*** Opening of Data ***
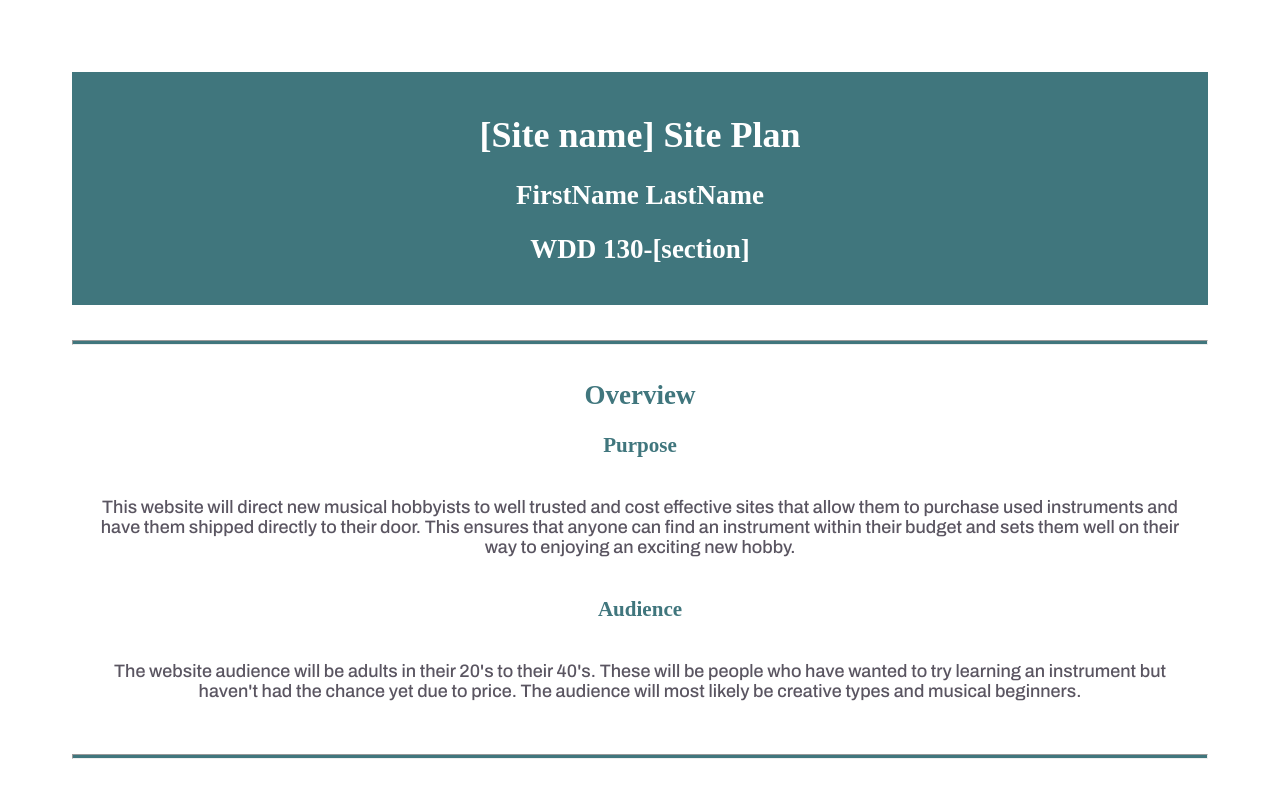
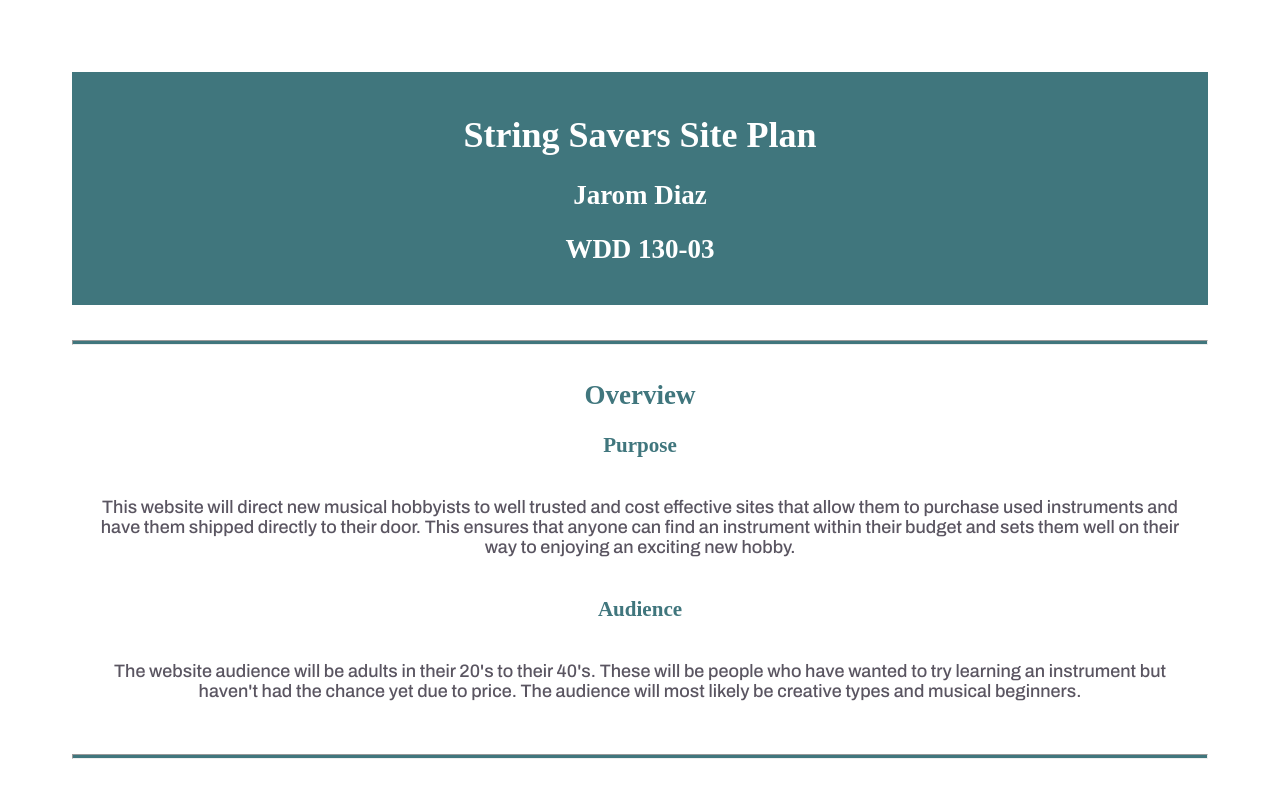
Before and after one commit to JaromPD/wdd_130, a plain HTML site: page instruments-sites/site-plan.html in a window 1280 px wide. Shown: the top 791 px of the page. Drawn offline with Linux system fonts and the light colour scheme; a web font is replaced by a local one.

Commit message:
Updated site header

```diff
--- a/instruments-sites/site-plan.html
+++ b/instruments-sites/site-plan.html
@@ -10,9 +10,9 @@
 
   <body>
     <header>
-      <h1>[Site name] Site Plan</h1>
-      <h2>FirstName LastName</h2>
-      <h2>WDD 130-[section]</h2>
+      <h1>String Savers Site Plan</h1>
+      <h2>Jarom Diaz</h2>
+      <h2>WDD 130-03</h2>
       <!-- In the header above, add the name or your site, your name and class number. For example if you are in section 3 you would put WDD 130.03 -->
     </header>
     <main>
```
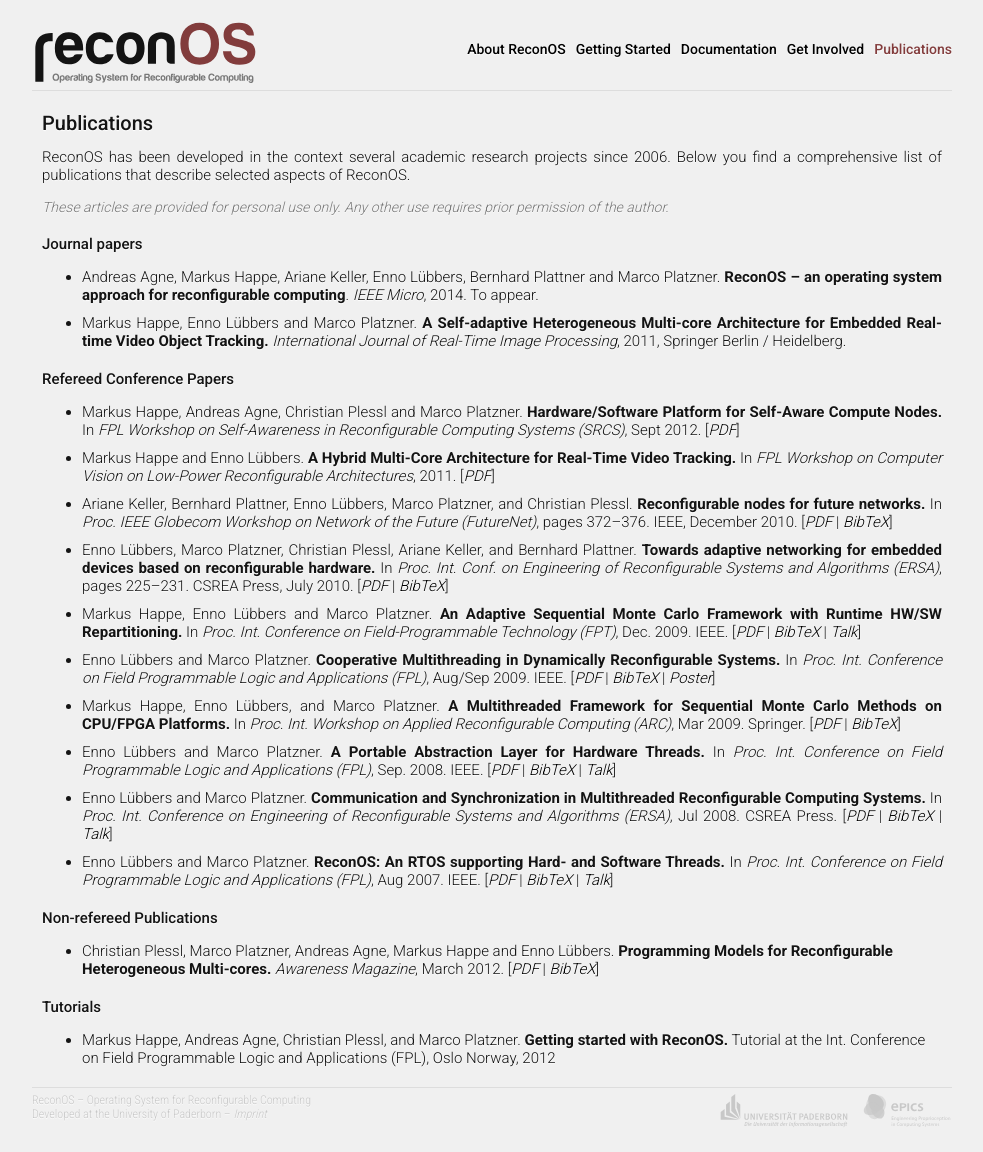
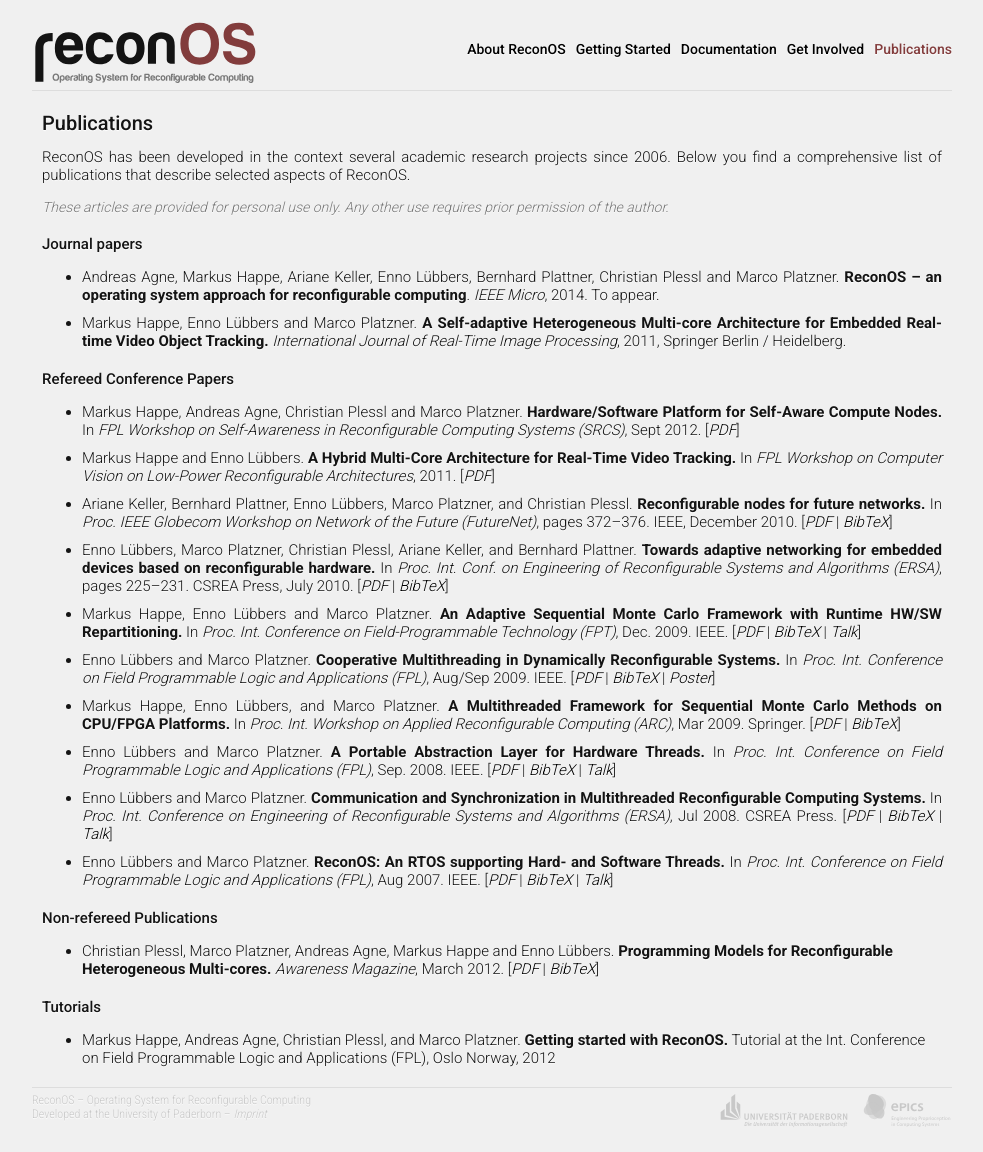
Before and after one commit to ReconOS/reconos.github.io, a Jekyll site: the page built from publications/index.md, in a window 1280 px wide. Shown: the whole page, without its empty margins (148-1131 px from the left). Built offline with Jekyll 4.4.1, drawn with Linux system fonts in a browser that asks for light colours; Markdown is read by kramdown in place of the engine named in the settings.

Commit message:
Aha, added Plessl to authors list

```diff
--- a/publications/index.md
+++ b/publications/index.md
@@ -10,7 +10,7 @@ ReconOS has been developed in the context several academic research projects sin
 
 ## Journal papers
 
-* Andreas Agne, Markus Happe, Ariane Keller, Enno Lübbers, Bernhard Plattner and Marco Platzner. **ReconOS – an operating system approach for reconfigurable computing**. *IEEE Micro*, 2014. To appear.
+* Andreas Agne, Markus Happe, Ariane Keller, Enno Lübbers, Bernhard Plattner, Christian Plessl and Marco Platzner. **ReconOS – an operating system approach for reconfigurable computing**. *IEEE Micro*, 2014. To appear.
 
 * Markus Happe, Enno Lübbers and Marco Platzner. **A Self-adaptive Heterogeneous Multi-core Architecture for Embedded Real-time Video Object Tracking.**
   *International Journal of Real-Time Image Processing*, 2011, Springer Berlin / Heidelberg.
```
*** Close of Data ***
What you will do:
Without the pictures, write out every entry precisely as it appears.

Solution to this task:
Before and after one commit to JaromPD/wdd_130, a plain HTML site: page instruments-sites/site-plan.html in a window 1280 px wide. Shown: the top 791 px of the page. Drawn offline with Linux system fonts and the light colour scheme; a web font is replaced by a local one.

Commit message:
Updated site header

```diff
--- a/instruments-sites/site-plan.html
+++ b/instruments-sites/site-plan.html
@@ -10,9 +10,9 @@
 
   <body>
     <header>
-      <h1>[Site name] Site Plan</h1>
-      <h2>FirstName LastName</h2>
-      <h2>WDD 130-[section]</h2>
+      <h1>String Savers Site Plan</h1>
+      <h2>Jarom Diaz</h2>
+      <h2>WDD 130-03</h2>
       <!-- In the header above, add the name or your site, your name and class number. For example if you are in section 3 you would put WDD 130.03 -->
     </header>
     <main>
```
Before and after one commit to ReconOS/reconos.github.io, a Jekyll site: the page built from publications/index.md, in a window 1280 px wide. Shown: the whole page, without its empty margins (148-1131 px from the left). Built offline with Jekyll 4.4.1, drawn with Linux system fonts in a browser that asks for light colours; Markdown is read by kramdown in place of the engine named in the settings.

Commit message:
Aha, added Plessl to authors list

```diff
--- a/publications/index.md
+++ b/publications/index.md
@@ -10,7 +10,7 @@ ReconOS has been developed in the context several academic research projects sin
 
 ## Journal papers
 
-* Andreas Agne, Markus Happe, Ariane Keller, Enno Lübbers, Bernhard Plattner and Marco Platzner. **ReconOS – an operating system approach for reconfigurable computing**. *IEEE Micro*, 2014. To appear.
+* Andreas Agne, Markus Happe, Ariane Keller, Enno Lübbers, Bernhard Plattner, Christian Plessl and Marco Platzner. **ReconOS – an operating system approach for reconfigurable computing**. *IEEE Micro*, 2014. To appear.
 
 * Markus Happe, Enno Lübbers and Marco Platzner. **A Self-adaptive Heterogeneous Multi-core Architecture for Embedded Real-time Video Object Tracking.**
   *International Journal of Real-Time Image Processing*, 2011, Springer Berlin / Heidelberg.
```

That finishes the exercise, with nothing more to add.